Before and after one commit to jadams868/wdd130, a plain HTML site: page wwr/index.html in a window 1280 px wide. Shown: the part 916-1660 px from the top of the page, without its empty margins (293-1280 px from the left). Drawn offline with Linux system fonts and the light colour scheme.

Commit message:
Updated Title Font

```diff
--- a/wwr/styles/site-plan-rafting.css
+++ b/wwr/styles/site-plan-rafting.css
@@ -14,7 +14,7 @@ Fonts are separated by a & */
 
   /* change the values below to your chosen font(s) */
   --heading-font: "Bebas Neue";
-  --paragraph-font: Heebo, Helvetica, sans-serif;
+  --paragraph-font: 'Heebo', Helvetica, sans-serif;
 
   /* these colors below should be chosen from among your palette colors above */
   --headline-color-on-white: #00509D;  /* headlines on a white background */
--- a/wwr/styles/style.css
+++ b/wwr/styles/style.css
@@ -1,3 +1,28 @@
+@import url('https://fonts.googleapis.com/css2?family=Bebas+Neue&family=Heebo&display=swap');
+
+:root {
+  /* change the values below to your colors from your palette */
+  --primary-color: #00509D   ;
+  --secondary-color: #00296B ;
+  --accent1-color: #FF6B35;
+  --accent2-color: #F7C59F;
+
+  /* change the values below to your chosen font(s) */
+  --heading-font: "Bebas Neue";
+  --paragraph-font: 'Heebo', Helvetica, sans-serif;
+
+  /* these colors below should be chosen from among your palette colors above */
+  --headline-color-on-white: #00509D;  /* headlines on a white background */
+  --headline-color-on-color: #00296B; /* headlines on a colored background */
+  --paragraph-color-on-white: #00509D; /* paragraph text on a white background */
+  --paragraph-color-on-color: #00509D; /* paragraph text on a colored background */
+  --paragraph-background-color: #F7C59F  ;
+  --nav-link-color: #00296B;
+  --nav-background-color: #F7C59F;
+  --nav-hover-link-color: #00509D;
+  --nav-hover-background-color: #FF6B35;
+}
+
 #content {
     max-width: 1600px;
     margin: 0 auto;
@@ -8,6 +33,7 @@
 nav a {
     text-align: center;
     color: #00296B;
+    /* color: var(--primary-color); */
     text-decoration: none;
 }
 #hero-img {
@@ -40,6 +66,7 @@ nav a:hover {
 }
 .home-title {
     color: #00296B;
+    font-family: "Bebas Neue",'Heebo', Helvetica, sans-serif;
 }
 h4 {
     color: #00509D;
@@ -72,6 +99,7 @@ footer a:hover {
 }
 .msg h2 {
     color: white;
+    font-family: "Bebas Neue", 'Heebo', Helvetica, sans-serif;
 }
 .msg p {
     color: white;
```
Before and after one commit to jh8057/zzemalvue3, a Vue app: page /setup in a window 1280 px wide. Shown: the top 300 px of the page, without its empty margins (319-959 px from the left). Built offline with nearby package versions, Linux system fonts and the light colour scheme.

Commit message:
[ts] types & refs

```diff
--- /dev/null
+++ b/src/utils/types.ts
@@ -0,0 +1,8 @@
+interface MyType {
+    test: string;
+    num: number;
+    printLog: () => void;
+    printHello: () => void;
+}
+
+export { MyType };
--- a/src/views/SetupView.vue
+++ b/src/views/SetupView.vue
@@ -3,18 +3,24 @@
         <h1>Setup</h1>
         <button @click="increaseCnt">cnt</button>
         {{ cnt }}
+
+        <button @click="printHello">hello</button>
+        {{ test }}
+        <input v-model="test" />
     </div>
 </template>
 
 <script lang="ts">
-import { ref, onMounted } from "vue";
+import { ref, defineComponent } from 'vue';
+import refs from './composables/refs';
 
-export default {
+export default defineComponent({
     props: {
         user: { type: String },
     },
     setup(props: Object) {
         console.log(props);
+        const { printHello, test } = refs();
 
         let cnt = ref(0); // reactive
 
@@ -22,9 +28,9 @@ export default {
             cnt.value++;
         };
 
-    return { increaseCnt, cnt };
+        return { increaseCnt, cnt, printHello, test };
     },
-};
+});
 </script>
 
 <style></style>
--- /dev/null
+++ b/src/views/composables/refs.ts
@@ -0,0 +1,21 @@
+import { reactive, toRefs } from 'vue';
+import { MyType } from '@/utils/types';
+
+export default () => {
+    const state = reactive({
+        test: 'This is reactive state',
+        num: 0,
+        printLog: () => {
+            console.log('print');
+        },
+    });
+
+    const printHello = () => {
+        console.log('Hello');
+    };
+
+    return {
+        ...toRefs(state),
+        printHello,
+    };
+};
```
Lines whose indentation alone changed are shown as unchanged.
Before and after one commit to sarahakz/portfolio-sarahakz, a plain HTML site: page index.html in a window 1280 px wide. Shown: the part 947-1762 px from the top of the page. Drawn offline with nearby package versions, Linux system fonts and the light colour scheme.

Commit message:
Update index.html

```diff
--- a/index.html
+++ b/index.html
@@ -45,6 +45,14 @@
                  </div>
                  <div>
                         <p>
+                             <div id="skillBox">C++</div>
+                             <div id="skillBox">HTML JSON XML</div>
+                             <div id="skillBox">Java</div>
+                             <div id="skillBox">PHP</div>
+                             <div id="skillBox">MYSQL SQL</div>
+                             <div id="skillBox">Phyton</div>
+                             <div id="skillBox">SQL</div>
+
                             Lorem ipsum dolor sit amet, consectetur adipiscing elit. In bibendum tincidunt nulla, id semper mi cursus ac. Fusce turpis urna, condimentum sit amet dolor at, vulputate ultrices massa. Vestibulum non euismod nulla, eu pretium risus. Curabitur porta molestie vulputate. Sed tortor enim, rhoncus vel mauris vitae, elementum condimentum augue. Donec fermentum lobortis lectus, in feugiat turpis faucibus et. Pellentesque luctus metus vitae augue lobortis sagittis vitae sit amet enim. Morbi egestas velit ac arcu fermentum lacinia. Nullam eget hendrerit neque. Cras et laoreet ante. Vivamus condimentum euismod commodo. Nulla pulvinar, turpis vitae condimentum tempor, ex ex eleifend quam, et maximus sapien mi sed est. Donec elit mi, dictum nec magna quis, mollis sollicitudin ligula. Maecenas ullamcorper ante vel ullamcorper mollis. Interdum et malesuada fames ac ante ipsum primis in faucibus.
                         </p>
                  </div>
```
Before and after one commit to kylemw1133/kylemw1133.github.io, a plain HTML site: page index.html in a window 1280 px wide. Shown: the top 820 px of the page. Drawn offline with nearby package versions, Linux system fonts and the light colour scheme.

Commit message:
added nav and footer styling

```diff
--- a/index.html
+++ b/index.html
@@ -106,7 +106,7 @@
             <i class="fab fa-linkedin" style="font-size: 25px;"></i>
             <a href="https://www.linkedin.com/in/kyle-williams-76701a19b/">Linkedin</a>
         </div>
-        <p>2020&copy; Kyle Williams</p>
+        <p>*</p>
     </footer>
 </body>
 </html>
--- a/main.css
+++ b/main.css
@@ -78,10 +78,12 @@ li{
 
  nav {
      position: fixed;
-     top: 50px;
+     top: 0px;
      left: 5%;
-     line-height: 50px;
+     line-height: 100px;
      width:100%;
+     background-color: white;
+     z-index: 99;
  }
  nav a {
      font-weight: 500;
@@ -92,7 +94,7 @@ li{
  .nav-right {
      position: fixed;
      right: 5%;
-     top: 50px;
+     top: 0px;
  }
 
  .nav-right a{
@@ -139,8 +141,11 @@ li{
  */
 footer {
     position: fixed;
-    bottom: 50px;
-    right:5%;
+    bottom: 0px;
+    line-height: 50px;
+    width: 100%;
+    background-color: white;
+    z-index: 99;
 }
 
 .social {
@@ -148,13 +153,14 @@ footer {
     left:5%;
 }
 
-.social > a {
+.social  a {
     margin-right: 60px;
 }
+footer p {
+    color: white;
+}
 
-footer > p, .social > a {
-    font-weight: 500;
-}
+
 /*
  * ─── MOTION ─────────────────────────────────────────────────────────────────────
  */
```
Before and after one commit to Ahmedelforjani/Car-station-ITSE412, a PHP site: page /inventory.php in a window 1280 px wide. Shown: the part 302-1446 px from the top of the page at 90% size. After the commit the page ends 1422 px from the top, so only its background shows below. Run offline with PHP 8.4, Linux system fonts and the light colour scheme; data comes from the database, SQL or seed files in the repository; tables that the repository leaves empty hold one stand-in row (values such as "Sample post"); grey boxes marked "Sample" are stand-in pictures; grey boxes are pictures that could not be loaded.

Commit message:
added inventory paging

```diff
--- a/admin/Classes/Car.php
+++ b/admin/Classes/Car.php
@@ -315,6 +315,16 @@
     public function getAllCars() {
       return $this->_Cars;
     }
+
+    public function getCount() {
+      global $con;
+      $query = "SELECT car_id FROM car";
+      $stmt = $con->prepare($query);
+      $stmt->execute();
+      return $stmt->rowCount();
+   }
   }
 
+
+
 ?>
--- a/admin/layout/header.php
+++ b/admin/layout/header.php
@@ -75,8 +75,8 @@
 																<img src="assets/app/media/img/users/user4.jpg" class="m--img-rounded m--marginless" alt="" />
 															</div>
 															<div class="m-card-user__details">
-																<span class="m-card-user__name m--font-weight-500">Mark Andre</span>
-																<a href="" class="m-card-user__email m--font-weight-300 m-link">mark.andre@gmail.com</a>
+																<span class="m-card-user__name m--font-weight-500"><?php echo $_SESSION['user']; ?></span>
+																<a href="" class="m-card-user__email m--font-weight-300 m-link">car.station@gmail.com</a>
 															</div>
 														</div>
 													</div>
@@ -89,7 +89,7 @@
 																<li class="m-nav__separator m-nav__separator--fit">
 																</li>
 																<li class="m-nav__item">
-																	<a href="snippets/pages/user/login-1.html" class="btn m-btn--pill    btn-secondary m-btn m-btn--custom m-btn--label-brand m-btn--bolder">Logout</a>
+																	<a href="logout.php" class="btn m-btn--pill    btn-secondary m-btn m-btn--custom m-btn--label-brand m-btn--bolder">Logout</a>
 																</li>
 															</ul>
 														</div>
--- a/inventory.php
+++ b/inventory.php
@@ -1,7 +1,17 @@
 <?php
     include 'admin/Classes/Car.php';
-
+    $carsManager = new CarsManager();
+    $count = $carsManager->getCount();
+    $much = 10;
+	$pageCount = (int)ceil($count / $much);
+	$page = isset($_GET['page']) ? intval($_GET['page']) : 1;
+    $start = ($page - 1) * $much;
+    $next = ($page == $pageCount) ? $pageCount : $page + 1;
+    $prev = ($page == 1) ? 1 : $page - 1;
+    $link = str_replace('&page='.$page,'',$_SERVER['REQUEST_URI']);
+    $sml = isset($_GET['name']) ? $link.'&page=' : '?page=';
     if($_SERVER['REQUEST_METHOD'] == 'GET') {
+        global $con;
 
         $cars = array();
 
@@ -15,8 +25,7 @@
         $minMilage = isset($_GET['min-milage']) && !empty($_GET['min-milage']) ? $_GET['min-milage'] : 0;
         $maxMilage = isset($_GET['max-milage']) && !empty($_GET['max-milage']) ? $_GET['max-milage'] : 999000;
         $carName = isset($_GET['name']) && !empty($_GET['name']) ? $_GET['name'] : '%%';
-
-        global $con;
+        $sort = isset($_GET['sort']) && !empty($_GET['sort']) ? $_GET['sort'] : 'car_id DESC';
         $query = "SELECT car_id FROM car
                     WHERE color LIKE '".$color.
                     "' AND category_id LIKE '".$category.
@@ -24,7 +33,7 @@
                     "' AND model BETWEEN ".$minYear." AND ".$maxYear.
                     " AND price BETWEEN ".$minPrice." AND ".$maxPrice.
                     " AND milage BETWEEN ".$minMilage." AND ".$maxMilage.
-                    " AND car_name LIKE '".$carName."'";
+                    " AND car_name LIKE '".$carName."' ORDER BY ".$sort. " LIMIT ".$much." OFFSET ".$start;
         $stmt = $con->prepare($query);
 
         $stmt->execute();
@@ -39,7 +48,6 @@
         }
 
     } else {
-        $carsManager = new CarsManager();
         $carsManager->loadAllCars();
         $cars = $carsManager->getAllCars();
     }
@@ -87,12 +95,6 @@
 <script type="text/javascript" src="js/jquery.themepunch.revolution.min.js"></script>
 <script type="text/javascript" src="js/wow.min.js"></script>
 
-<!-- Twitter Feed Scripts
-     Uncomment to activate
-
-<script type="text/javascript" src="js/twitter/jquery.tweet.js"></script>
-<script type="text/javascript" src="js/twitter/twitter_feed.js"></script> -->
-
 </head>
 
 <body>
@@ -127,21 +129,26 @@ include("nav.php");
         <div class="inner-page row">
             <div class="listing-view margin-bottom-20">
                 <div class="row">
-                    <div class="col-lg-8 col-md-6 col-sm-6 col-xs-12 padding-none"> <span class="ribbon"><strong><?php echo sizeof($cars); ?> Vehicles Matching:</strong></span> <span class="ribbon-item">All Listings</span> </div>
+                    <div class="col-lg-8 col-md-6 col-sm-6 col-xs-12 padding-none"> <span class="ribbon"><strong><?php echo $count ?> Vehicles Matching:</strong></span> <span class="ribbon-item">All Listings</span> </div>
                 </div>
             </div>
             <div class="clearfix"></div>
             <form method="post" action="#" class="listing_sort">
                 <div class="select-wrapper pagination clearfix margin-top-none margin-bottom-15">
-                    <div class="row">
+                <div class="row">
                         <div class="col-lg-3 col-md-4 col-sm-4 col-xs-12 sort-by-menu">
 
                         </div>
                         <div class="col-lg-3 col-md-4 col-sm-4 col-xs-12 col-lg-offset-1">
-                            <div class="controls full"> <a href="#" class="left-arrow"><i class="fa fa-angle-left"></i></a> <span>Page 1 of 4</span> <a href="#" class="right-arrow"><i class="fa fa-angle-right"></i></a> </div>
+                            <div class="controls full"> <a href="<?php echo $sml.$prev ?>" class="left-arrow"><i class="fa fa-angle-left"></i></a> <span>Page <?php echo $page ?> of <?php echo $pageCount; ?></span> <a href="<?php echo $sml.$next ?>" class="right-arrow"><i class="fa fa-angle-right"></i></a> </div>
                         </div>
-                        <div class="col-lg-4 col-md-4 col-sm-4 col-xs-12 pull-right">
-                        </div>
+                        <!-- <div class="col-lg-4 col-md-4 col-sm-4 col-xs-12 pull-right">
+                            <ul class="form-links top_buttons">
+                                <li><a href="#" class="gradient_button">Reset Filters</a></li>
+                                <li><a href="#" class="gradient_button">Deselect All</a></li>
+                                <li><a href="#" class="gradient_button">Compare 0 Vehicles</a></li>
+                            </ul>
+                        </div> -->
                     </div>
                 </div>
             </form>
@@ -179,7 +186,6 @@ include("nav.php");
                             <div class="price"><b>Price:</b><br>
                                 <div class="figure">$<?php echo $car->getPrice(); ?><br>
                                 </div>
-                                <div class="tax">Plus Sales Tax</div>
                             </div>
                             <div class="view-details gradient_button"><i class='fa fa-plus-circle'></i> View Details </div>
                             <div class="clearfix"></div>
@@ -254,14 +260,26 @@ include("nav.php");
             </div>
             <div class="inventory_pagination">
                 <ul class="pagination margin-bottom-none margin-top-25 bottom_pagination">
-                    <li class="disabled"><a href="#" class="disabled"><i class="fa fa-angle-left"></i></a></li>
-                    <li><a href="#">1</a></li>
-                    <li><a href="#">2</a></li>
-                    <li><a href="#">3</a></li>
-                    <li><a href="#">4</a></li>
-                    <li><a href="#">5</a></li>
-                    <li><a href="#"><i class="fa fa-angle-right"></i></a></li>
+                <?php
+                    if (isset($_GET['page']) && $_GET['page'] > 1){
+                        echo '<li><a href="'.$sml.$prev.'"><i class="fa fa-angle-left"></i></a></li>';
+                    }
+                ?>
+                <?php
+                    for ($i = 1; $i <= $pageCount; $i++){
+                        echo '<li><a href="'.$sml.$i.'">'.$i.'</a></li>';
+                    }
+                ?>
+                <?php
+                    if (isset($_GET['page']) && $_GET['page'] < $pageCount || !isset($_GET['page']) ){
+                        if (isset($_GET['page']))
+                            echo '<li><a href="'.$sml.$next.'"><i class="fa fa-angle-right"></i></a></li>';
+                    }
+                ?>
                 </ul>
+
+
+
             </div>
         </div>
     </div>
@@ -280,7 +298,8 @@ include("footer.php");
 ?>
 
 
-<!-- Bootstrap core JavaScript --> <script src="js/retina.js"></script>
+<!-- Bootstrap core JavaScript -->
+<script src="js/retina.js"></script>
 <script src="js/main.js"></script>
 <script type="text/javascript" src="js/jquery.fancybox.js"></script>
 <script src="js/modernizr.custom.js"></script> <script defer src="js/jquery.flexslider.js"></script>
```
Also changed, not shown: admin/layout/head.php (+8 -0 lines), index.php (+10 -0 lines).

· · · · · · ·

The answer must be a single number: how many lines of the data hold the word "reactive".

= SOLVED EXERCISE =
4